[Code change snippets]
*** Begin section ***

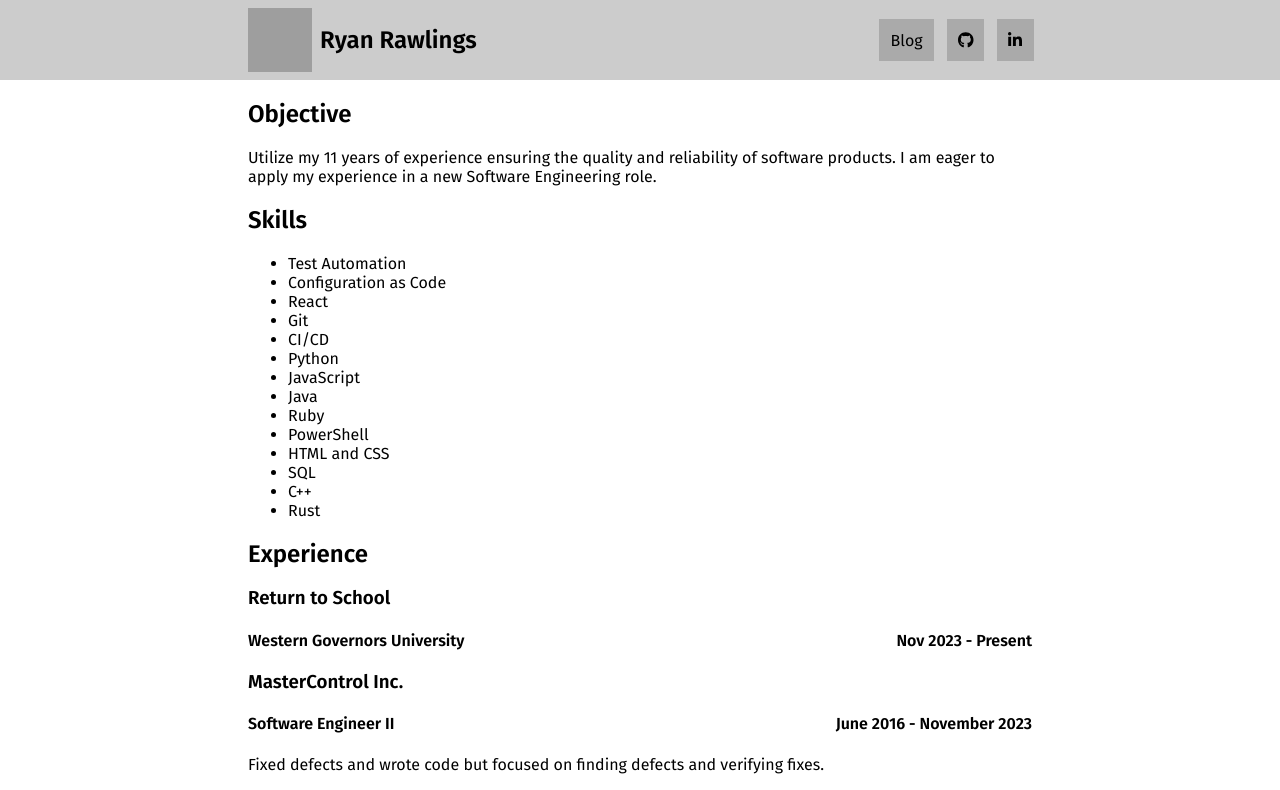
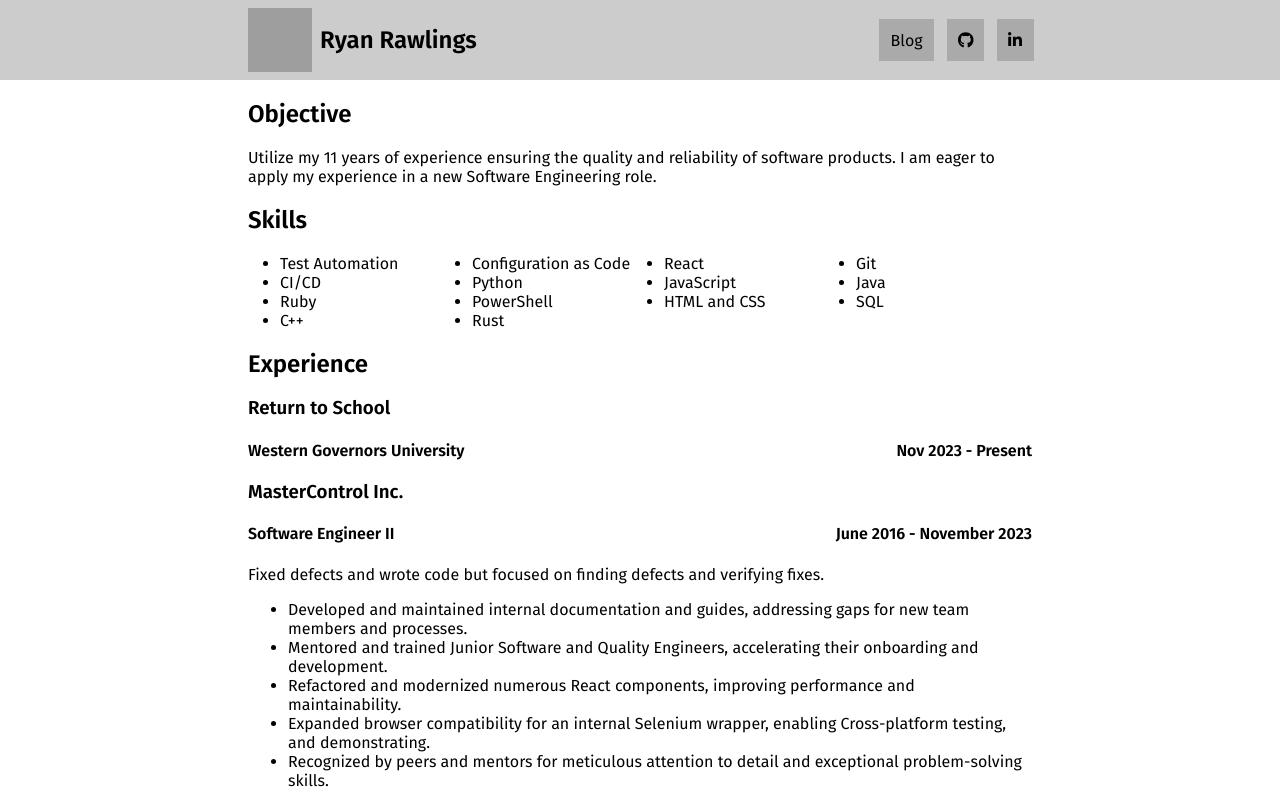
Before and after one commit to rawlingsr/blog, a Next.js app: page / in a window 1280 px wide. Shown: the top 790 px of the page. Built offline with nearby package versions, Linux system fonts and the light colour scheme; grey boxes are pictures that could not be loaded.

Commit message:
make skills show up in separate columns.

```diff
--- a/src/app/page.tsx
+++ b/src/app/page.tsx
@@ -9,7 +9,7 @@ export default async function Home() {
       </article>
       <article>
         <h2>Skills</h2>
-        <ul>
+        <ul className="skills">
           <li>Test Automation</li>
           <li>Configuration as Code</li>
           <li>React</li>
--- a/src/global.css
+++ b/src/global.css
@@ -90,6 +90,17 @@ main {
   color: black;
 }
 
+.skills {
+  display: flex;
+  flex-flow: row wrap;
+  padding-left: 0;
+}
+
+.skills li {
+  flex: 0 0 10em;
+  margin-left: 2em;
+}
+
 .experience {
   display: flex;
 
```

*** End section ***
*** Begin section ***

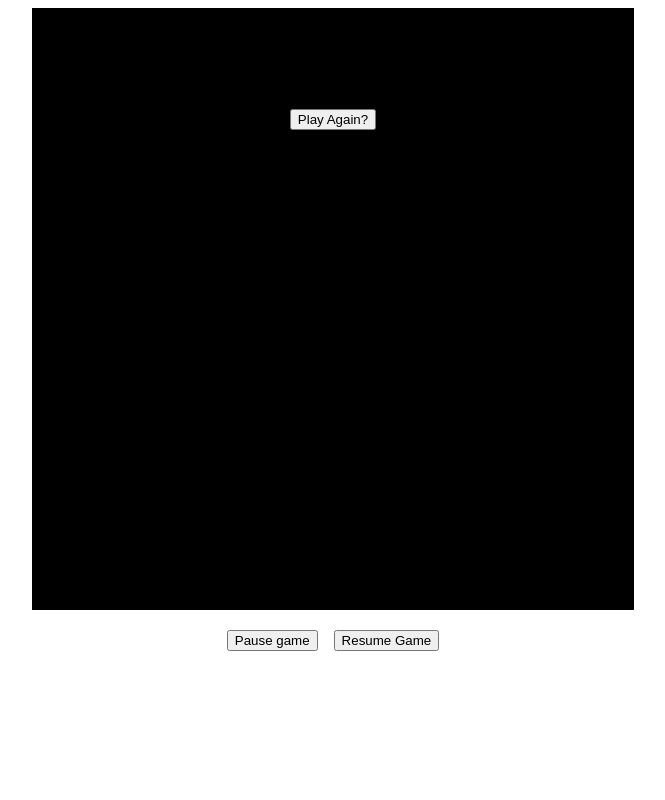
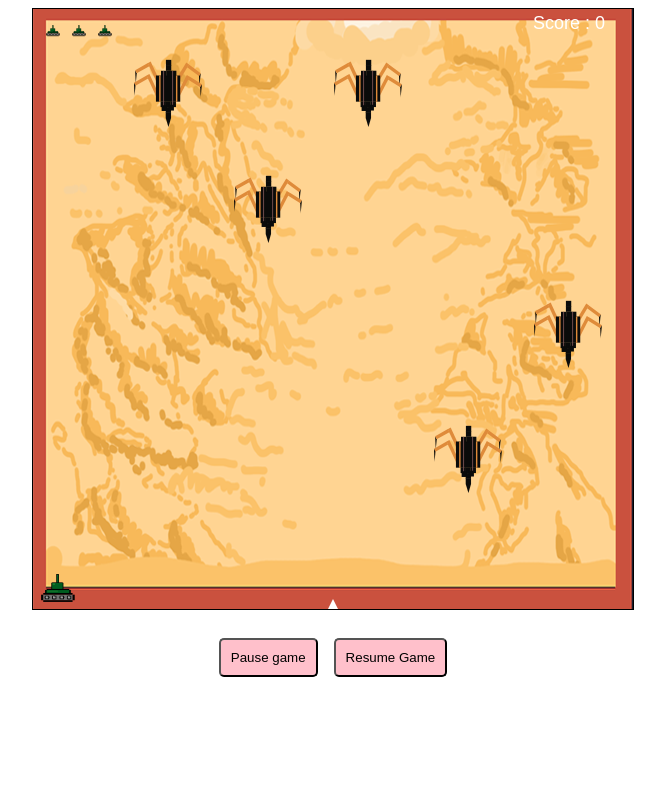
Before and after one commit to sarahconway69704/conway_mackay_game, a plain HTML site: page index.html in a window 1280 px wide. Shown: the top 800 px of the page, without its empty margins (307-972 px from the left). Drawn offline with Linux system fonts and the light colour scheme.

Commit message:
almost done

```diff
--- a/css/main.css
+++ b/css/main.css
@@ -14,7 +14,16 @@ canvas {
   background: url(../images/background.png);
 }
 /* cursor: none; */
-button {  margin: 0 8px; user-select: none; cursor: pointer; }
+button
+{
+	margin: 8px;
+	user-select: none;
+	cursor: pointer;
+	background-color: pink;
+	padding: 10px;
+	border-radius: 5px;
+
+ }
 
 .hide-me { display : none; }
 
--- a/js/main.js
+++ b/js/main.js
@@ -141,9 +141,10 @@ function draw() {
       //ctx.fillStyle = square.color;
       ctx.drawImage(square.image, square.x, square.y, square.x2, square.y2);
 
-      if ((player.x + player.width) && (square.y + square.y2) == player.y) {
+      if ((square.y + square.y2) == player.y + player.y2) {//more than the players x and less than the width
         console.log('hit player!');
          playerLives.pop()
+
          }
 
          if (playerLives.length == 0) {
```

*** End section ***

> What you need to do
Which lines of the data contain the string "main"? Copy each one.

> Response area
@@ -90,6 +90,17 @@ main {
--- a/css/main.css
+++ b/css/main.css
--- a/js/main.js
+++ b/js/main.js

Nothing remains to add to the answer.